Try it → What lines below contain the word "center"? Please pull each one out.

[Front-end code change data]

= = = = = = =

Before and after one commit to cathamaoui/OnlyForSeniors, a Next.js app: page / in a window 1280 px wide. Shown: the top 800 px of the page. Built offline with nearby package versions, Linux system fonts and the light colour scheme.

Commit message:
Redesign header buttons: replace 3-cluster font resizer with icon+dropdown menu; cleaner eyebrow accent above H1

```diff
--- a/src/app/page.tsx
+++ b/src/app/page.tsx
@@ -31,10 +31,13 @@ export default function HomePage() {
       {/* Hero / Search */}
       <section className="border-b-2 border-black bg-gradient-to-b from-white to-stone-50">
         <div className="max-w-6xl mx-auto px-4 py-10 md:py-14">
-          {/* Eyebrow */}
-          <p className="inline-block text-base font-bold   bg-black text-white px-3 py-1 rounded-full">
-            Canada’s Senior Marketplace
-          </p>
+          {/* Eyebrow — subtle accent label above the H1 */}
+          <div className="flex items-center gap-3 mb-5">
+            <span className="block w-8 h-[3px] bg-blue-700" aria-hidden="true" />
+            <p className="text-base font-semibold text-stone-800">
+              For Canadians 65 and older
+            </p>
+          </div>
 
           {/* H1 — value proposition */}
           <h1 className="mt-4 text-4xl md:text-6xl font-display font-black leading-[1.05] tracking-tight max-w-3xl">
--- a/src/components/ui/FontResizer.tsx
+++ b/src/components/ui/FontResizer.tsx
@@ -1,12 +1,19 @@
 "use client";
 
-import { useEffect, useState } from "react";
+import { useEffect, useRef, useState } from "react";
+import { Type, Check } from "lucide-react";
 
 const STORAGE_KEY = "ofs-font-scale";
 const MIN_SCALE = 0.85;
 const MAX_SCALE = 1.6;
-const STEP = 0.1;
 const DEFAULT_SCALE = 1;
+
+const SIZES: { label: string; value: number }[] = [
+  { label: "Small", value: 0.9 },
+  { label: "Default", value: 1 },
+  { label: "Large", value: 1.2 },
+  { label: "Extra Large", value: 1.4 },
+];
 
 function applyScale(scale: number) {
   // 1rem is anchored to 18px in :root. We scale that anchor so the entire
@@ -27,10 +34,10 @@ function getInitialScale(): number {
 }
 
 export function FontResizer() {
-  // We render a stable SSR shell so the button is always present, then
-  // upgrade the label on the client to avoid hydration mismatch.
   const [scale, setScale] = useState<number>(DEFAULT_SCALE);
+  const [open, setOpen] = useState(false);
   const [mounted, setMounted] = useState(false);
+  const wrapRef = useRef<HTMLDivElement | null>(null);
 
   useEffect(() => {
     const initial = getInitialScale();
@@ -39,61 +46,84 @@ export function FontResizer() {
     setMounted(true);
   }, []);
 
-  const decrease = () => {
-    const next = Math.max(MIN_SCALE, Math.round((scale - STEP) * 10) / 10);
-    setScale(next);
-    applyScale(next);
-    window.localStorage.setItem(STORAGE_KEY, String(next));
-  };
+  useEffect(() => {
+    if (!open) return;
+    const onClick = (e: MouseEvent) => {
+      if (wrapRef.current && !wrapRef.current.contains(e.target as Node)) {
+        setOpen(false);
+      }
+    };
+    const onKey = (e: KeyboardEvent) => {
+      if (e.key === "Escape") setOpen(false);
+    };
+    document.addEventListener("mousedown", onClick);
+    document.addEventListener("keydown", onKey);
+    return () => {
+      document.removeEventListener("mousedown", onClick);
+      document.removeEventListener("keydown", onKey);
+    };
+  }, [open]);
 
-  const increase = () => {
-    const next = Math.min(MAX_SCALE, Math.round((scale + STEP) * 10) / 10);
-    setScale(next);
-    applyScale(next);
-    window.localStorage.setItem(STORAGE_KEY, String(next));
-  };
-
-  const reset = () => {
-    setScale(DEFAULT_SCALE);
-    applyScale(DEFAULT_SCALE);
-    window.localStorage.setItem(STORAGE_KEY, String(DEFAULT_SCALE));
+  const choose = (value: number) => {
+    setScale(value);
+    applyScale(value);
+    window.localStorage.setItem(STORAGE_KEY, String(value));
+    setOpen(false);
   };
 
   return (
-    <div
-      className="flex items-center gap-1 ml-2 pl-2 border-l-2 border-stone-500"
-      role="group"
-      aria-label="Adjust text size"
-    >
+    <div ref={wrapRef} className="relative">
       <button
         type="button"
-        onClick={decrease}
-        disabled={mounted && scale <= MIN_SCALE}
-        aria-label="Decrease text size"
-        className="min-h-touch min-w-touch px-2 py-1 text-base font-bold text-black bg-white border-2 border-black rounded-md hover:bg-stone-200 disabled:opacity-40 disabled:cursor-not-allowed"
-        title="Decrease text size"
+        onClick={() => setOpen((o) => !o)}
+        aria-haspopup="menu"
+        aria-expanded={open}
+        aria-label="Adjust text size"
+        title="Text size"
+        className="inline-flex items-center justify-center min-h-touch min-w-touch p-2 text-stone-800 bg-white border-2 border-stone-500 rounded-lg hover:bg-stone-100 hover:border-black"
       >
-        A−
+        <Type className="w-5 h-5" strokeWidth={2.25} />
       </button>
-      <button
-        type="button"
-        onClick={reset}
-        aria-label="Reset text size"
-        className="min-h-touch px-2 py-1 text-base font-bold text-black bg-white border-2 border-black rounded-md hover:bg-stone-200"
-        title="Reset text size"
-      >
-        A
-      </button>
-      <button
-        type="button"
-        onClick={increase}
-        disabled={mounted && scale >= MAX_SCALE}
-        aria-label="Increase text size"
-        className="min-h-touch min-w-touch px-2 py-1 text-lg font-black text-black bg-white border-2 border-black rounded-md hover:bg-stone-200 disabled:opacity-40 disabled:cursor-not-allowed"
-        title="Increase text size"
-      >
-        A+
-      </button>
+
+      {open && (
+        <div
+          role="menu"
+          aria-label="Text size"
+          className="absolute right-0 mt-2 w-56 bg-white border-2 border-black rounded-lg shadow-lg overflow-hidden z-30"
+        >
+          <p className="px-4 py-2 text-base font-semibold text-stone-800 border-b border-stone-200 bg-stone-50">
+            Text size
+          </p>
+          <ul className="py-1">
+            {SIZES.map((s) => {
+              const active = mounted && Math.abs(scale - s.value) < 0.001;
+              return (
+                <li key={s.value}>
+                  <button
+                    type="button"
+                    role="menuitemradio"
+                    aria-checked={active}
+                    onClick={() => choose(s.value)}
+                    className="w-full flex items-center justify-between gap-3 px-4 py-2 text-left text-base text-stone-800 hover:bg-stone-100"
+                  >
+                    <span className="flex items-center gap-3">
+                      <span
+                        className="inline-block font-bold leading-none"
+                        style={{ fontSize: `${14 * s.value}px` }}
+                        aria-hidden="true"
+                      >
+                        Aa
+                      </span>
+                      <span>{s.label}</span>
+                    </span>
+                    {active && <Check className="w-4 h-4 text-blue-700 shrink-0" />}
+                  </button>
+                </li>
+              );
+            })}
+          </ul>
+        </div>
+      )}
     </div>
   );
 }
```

= = = = = = =

Exercise answer →
+          <div className="flex items-center gap-3 mb-5">
-      className="flex items-center gap-1 ml-2 pl-2 border-l-2 border-stone-500"
+        className="inline-flex items-center justify-center min-h-touch min-w-touch p-2 text-stone-800 bg-white border-2 border-stone-500 rounded-lg hover:bg-stone-100 hover:border-black"
+                    className="w-full flex items-center justify-between gap-3 px-4 py-2 text-left text-base text-stone-800 hover:bg-stone-100"
+                    <span className="flex items-center gap-3">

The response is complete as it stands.